Andersen Design has always taken the road less travelled. The originating philosophical mission was to create a hand made product affordable to the middle class. Those were the days of a middle class so great that my father described it as a bell curve in which the largest amount of wealth distributed among the largest number of people. Because Andersen Design was started with such a philosophy, Andersen Design’s art, as the public elected to call it, was collected by Americans of every walk of life and handed down from one generation to the next. For sixty five years many special works were created, and without being documented, were sold. Works are special because of their superior craftsmanship, or because their one of a kind decorative finish, or because they have a very rare glaze, or the interactive glazes, that Andersen Design uses in its production process, turned out to be particularly stunning as in the bowl shown here:
Dad was always carving, cutting out, stacking, and cut and pasting ceramic forms into new configurations.
|Girl in a Wreath. Jumping Rope by Susan Mackenzie Andersen, in the private collection of Terry Seaman|
There is no telling how many very special Andersen pieces are hidden across the American landscape in the private collections handed down from generation to generation by families of ordinary means. works forgotten to our memories. The most exquisite pieces were sold, without a record made. When Andersen Design is professionally established as the go-to dealer of Andersen, we have a great likelihood of attracting the most unusual work. documenting it, representing those works in the market place and placing them in Museum show venues. Andersen vintage pieces can be donated to the museum as a tax deductible contribution, but the market establishes the value of the donations.

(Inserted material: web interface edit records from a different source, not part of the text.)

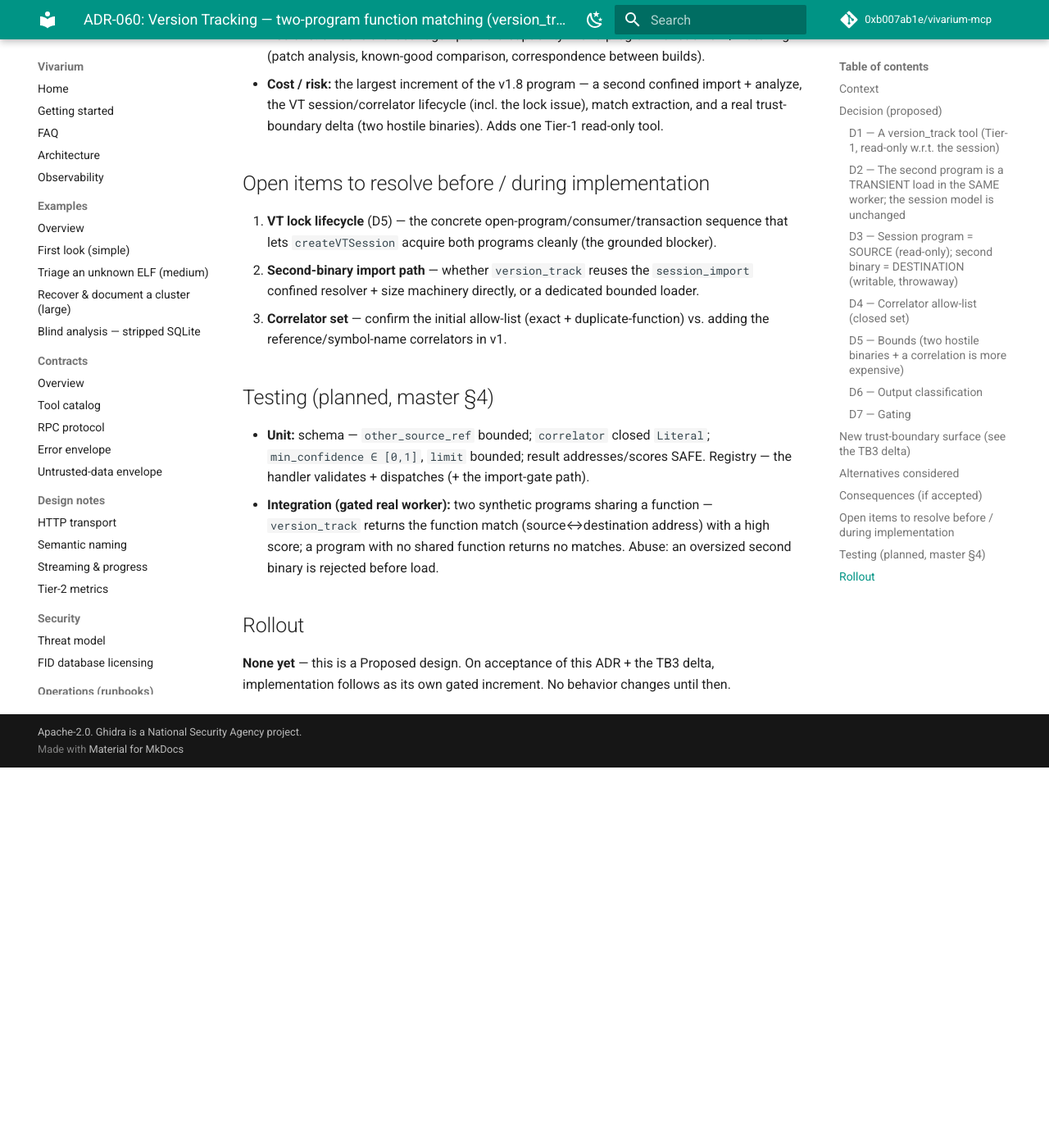
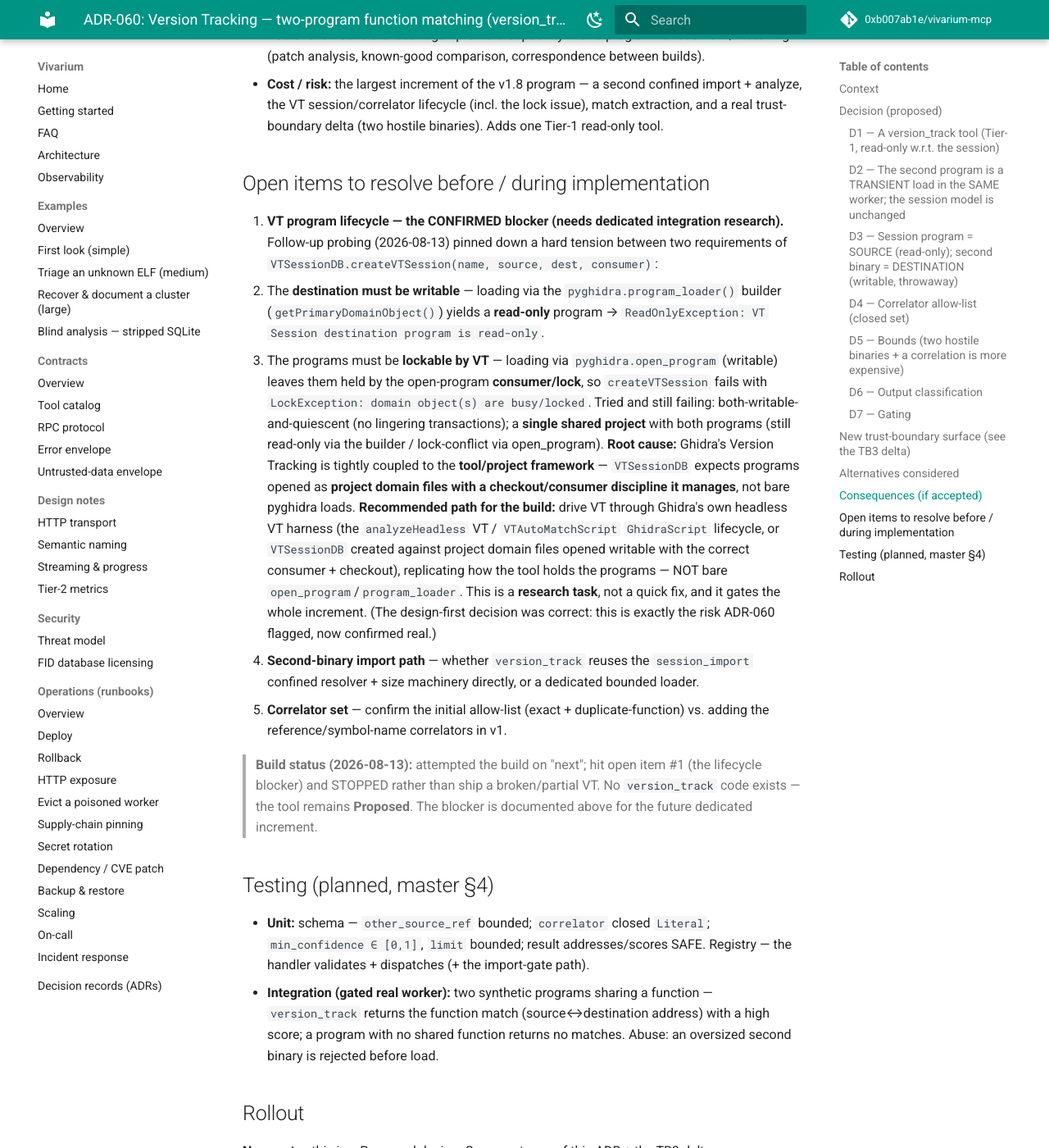
Before and after one commit to 0xb007ab1e/vivarium-mcp, an MkDocs documentation site: the page built from docs/adr/ADR-060-version-tracking.md, in a window 1280 px wide and 1400 px high, scrolled down 3440 px. Shown: the whole window at 82% size. Built offline with MkDocs 1.6.1 and Material for MkDocs 9.7.7, drawn with Linux system fonts in a browser that asks for light colours; comment, search, counter and statistics services are not loaded; before the commit the page ends 4376 px from its top, so only the background shows below that.

Commit message:
docs(vt): record the confirmed VT lifecycle blocker (ADR-060 open item #1)
Attempted the version_track build; hit the flagged VT program-lifecycle blocker and
STOPPED rather than ship a broken/partial tool. No version_track code exists — the
tool stays PROPOSED, catalog count unchanged.

Pinned down the blocker: VTSessionDB.createVTSession has a hard tension —
destination must be WRITABLE (pyghidra.program_loader builder gives a read-only
program -> ReadOnlyException) but the programs must be LOCKABLE by VT
(pyghidra.open_program gives writable but consumer-locked programs ->
LockException: domain object(s) are busy/locked). Both-writable-quiescent and a
single-shared-project both still fail. Root cause: Ghidra VT is tightly coupled to
the tool/project framework and expects programs opened as project domain files with
its own checkout/consumer discipline, not bare pyghidra loads. Recommended path
(documented in ADR-060 open item #1): drive VT via Ghidra`s headless VT harness
(analyzeHeadless VT / VTAutoMatchScript GhidraScript lifecycle) — a research task
that gates the whole increment.

This validates the design-first decision: this is exactly the risk ADR-060 flagged,
now confirmed real. Docs only (ADR-060 open-items update); no code.

Co-Authored-By: Claude Opus 4.8 <noreply@anthropic.com>

```diff
--- a/docs/adr/ADR-060-version-tracking.md
+++ b/docs/adr/ADR-060-version-tracking.md
@@ -125,12 +125,33 @@ input across TB3** — but it does add surface that the threat-model delta must
 
 ## Open items to resolve before / during implementation
 
-1. **VT lock lifecycle** (D5) — the concrete open-program/consumer/transaction sequence that lets
-   `createVTSession` acquire both programs cleanly (the grounded blocker).
+1. **VT program lifecycle — the CONFIRMED blocker (needs dedicated integration research).** Follow-up
+   probing (2026-08-13) pinned down a hard tension between two requirements of
+   `VTSessionDB.createVTSession(name, source, dest, consumer)`:
+   - The **destination must be writable** — loading via the `pyghidra.program_loader()` builder
+     (`getPrimaryDomainObject()`) yields a **read-only** program → `ReadOnlyException: VT Session
+     destination program is read-only`.
+   - The programs must be **lockable by VT** — loading via `pyghidra.open_program` (writable) leaves
+     them held by the open-program **consumer/lock**, so `createVTSession` fails with
+     `LockException: domain object(s) are busy/locked`.
+   Tried and still failing: both-writable-and-quiescent (no lingering transactions); a **single shared
+   project** with both programs (still read-only via the builder / lock-conflict via open_program).
+   **Root cause:** Ghidra's Version Tracking is tightly coupled to the **tool/project framework** —
+   `VTSessionDB` expects programs opened as **project domain files with a checkout/consumer discipline
+   it manages**, not bare pyghidra loads. **Recommended path for the build:** drive VT through Ghidra's
+   own headless VT harness (the `analyzeHeadless` VT / `VTAutoMatchScript` `GhidraScript` lifecycle, or
+   `VTSessionDB` created against project domain files opened writable with the correct consumer +
+   checkout), replicating how the tool holds the programs — NOT bare `open_program`/`program_loader`.
+   This is a **research task**, not a quick fix, and it gates the whole increment. (The design-first
+   decision was correct: this is exactly the risk ADR-060 flagged, now confirmed real.)
 2. **Second-binary import path** — whether `version_track` reuses the `session_import` confined
    resolver + size machinery directly, or a dedicated bounded loader.
 3. **Correlator set** — confirm the initial allow-list (exact + duplicate-function) vs. adding the
    reference/symbol-name correlators in v1.
+
+> **Build status (2026-08-13):** attempted the build on "next"; hit open item #1 (the lifecycle
+> blocker) and STOPPED rather than ship a broken/partial VT. No `version_track` code exists — the tool
+> remains **Proposed**. The blocker is documented above for the future dedicated increment.
 
 ## Testing (planned, master §4)
 
```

As with other online markets, in example, Ebay, Amazon, and Etsy, a go-to market for antiques dealers is already established. It is competitive to get into this market place. One must have references with other dealers who are already in the marketplace being the preferred reference. Fortunately, we have such references and have been invited to phase two of the application process. Online research reports a very high monthly fees for participating in this marketplace, but tradeshows are equally expensive. There is also a section for twenty first century design in which contemporary ceramic vases sell for several thousand dollars. Andersen Design can develop and encourage products for such a market. It is a different direction from our founding philosophy but consistent with the way the world has changed since then. Put that together with “The Great American Ceramic Craftsmen Designer Network” of my vision and Andersen Design can be a marketing venue for a plethora of creativity emerging from the small independently owned studios in the network. I have envisioned the network situated in Maine’s low income high unemployment areas which have been virtually ignored by Maine’s public-private government. I call it the free enterprise zone, areas where businesses in the home are potentially still allowed in municipal zoning ordinances.
Conceptually speaking, if we should be accepted as a dealer in the world class market, it would benefit many of our private collectors. If we can establish the “Great American Ceramic Designer Craftsmen Network”, any one of those studios could develop products for the 21st century line with the Andersen Design brand, providing them access to the global high end market of dealers and interior decorators.
The dealership is a private enterprise. The archival work is a function of the fiscally sponsored Andersen Design Museum of American Designer Craftsmen, which is still a private enterprise, which pays taxes, but is permitted to accept tax deductible contributions via our fiscal sponsor.
The Museum can play a role in bringing. into the light of day, the works hidden from public view in the private collections of ordinary Americans. I have been documenting our vintage pieces on Airtable. Given available financial resources that can be expanded as a data base of works in other private collections. Andersen Design collections can be donated as a tax-deductible contribution to any museum but it is the private market which establishes the value of the contributions.